Australian Prime Minister Scott Morrison Thursday tabled a contentious piece of anti-discrimination legislation called the ‘Religious Discrimination Bill‘ before the lower house of parliament. The Religious Discrimination Bill, along with the Religious Discrimination (Consequential Amendments) Bill 2021 and the Human Rights Legislation Amendment Bill 2021, is meant to ensure Australians are protected from discrimination on the basis of religious belief or activity. The timing of the introduction of this bill, ahead of the federal elections that are just months away, is being seen as an attempt by the Morrison government to target religious voters.
The bill makes it unlawful to discriminate against a person on the grounds of religious belief or activity in a range of areas of life including work, education, access to premises and the provision of goods, services and accommodation. Section 4 of the bill says:
Discrimination is unlawful if it occurs, for example, because of a religious belief or activity that the person holds or engages in. It is also unlawful if it occurs because of the person’s association with someone else who holds or engages in a religious belief or activity, regardless of whether or not they themselves hold or engage in a religious belief or activity.
The bill also allows faith-based organisations such as religious schools to hire and enroll people from particular faiths. The bill states that religious bodies can give preference, “[i]n good faith, to persons who hold or engage in a particular religious belief or activity.”
Section 7(2) of the bill goes on to say that:
A religious body does not discriminate against a person under this Act by engaging, in good faith, in conduct that a person of the same religion as the religious body could reasonably consider to be in accordance with the doctrines, tenets, beliefs or teachings of that religion.
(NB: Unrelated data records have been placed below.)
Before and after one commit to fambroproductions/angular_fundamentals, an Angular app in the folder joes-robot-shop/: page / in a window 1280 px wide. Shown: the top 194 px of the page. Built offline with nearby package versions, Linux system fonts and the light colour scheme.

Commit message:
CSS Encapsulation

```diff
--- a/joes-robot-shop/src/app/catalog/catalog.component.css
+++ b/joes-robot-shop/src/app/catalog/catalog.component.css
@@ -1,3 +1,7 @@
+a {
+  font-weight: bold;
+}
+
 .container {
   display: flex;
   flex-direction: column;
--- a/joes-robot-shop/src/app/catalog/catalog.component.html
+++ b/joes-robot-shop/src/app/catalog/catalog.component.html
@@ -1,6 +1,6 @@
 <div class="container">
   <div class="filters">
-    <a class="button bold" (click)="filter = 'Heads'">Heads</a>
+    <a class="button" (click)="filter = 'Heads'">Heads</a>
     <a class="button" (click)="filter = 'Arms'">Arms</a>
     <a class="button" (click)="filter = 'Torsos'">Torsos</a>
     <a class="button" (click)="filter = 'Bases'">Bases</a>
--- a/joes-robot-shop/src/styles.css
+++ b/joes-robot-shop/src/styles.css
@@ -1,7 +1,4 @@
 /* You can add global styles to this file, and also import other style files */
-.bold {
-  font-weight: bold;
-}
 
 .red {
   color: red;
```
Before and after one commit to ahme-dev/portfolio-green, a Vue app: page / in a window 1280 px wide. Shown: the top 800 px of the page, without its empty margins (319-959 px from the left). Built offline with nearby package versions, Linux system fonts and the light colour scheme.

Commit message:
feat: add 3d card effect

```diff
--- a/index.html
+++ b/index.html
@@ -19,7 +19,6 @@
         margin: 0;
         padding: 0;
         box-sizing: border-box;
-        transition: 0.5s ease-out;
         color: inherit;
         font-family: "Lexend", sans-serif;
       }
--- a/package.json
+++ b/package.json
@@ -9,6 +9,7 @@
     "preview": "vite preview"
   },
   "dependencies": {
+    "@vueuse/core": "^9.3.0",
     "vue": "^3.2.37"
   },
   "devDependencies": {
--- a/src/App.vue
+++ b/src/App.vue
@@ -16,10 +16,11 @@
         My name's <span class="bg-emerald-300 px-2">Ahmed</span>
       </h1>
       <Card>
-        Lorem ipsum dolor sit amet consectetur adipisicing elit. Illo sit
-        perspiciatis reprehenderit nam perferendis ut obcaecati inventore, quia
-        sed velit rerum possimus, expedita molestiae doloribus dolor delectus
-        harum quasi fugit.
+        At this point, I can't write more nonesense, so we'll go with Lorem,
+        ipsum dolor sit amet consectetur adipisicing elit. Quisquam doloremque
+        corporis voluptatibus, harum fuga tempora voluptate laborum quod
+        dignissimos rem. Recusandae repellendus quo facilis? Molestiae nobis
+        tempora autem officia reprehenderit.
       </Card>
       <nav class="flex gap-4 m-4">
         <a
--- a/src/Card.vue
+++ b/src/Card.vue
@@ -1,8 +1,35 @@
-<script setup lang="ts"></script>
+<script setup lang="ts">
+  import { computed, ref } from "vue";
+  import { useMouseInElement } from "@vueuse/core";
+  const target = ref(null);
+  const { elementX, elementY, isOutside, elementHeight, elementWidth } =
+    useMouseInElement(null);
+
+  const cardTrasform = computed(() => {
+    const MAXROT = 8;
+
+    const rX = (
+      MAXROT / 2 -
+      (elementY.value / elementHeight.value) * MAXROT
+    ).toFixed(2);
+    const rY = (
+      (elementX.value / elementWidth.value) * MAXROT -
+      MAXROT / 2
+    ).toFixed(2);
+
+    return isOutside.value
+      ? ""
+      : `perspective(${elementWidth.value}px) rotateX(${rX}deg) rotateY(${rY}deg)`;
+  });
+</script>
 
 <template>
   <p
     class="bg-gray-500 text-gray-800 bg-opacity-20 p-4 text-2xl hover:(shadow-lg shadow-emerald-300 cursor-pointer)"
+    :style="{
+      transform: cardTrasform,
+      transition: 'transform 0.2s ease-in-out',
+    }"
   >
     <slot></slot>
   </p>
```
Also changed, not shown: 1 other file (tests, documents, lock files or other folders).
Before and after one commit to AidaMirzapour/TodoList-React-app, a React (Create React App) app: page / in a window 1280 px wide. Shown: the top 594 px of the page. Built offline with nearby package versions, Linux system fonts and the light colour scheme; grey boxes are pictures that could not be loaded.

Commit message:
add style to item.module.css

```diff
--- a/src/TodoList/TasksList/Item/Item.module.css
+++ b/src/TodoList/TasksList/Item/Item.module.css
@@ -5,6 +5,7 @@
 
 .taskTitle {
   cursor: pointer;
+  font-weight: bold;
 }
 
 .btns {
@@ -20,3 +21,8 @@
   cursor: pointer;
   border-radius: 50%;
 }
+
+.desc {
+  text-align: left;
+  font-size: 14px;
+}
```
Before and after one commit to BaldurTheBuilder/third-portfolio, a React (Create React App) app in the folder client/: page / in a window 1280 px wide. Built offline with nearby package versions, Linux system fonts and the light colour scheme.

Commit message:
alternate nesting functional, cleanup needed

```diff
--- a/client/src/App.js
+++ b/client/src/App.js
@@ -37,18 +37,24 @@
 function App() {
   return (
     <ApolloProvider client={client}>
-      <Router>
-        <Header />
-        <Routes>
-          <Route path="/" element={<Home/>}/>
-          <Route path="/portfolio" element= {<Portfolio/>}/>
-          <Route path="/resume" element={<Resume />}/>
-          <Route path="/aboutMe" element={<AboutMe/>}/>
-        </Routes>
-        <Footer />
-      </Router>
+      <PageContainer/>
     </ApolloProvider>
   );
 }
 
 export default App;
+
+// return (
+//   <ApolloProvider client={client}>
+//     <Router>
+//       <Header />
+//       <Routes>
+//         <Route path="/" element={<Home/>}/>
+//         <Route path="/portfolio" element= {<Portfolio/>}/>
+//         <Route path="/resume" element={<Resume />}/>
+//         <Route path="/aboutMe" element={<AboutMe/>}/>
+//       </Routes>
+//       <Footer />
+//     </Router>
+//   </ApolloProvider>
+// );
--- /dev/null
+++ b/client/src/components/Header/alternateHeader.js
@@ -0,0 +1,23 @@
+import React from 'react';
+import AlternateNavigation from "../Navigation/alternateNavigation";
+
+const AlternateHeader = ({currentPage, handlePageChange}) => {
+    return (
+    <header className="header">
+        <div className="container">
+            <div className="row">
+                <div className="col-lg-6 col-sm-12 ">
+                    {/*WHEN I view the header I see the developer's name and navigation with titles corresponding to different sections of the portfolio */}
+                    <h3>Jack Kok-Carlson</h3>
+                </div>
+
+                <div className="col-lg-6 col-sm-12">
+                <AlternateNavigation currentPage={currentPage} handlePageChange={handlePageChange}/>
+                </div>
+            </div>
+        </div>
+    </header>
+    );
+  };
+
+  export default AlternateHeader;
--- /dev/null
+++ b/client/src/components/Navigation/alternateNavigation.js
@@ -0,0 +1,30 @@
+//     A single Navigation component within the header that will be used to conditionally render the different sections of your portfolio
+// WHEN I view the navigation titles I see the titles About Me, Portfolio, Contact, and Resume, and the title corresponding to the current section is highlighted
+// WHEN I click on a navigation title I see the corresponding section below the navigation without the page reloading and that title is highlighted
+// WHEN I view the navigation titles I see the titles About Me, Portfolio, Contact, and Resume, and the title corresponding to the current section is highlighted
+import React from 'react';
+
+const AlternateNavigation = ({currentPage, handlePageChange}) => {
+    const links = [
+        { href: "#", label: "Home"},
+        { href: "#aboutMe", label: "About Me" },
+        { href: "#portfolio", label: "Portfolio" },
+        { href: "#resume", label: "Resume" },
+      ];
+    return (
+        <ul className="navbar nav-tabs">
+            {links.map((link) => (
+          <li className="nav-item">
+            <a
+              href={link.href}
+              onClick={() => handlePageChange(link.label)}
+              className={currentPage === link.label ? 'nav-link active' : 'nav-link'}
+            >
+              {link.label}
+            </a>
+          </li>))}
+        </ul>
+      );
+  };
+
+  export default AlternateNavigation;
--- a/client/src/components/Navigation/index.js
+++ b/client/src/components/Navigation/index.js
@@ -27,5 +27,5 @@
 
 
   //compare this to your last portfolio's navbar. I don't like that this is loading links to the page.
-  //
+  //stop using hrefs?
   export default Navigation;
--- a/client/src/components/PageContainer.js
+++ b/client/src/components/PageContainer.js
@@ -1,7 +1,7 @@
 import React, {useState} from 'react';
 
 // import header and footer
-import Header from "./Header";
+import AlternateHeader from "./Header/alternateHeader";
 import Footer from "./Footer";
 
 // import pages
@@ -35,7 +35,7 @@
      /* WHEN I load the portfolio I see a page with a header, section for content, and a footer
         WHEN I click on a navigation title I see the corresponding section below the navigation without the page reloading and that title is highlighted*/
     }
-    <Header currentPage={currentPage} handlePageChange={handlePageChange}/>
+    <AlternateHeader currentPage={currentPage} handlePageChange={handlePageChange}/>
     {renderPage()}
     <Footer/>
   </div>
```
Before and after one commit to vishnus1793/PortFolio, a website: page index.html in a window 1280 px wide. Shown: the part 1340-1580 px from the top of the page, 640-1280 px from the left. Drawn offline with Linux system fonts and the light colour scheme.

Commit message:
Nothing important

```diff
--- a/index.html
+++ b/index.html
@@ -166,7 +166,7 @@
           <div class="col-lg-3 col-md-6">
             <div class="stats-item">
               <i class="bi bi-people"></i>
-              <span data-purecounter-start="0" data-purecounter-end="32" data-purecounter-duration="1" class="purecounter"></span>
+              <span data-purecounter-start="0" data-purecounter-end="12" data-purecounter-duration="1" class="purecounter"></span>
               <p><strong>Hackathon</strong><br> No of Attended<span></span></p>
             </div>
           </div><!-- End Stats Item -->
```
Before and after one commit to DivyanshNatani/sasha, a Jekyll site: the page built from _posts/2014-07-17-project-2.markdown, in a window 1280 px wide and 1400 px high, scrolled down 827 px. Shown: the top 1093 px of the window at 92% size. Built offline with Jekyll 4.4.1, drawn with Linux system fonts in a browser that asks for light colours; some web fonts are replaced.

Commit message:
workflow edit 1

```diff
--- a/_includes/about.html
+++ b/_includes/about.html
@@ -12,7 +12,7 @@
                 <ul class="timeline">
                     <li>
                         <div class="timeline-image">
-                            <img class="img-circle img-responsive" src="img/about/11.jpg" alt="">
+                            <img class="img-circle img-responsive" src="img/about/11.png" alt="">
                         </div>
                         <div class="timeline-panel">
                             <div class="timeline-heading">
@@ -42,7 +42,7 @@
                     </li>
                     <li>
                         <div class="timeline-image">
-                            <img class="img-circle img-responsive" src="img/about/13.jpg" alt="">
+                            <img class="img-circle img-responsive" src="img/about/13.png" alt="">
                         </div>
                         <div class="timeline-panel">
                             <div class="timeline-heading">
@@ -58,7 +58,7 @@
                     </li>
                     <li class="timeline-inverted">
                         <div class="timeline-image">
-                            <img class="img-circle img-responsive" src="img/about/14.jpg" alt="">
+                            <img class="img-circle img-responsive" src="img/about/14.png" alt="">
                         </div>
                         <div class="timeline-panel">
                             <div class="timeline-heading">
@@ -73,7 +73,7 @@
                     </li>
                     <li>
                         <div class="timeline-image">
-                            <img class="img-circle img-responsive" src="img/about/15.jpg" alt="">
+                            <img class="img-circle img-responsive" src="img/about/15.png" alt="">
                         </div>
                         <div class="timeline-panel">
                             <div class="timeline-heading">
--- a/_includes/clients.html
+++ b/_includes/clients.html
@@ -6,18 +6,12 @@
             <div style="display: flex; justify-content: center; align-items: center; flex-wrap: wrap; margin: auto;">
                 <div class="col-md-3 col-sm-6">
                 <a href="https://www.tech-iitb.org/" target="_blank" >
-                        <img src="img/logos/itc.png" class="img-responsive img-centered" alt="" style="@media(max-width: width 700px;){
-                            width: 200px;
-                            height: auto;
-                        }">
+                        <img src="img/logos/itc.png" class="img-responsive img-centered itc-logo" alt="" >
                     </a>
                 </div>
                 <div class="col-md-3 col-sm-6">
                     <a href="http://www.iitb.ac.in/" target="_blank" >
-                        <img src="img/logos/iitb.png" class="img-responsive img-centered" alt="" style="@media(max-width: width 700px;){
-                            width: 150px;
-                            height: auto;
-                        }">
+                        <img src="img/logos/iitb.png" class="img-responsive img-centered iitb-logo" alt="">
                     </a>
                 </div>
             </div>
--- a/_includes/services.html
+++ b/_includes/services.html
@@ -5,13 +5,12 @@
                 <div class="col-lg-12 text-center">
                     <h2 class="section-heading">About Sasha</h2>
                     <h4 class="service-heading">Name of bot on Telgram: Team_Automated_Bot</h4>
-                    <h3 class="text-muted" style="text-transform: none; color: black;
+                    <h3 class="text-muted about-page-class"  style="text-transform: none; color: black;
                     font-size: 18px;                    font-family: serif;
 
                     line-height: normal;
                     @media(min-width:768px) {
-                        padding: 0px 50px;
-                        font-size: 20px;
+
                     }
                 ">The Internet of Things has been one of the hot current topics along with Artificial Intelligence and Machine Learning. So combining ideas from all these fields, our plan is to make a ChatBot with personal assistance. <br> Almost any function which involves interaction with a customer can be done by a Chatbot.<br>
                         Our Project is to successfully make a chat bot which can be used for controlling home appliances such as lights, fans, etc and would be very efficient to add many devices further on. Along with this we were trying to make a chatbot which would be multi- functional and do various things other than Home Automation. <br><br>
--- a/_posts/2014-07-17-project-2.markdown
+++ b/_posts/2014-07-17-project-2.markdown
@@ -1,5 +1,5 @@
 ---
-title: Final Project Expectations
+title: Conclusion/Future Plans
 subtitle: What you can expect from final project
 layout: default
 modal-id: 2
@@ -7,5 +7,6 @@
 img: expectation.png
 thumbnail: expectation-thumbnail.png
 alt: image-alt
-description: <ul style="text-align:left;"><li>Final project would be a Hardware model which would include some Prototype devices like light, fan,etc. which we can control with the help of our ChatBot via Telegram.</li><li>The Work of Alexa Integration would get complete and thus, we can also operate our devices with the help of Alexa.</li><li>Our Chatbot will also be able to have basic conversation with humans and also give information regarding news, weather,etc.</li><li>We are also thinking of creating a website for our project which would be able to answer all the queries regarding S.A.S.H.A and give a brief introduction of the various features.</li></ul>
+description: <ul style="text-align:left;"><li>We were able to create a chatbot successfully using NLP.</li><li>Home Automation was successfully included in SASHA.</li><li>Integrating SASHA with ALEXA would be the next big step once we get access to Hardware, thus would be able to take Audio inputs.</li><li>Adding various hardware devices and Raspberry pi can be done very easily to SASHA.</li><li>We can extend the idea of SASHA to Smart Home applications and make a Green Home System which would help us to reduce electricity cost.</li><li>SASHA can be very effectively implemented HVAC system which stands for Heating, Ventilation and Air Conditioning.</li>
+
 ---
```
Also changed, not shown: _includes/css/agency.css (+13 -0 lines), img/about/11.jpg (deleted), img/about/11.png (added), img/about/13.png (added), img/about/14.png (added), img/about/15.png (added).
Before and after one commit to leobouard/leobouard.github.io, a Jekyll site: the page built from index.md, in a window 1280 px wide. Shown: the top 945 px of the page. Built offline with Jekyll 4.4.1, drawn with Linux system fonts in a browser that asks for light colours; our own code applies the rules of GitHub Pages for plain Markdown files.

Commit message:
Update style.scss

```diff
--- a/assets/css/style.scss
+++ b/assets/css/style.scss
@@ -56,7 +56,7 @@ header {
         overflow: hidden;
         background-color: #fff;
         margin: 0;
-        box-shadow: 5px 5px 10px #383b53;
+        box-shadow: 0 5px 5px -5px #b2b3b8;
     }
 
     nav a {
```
According to reports, this clause has sparked concern among LGBTQIA+ advocates that the bill would provide Catholic schools with the right to fire teachers or expel gay students in the name of “religious ethos.”
The bill is expected to be put to a vote next week in the lower house of parliament.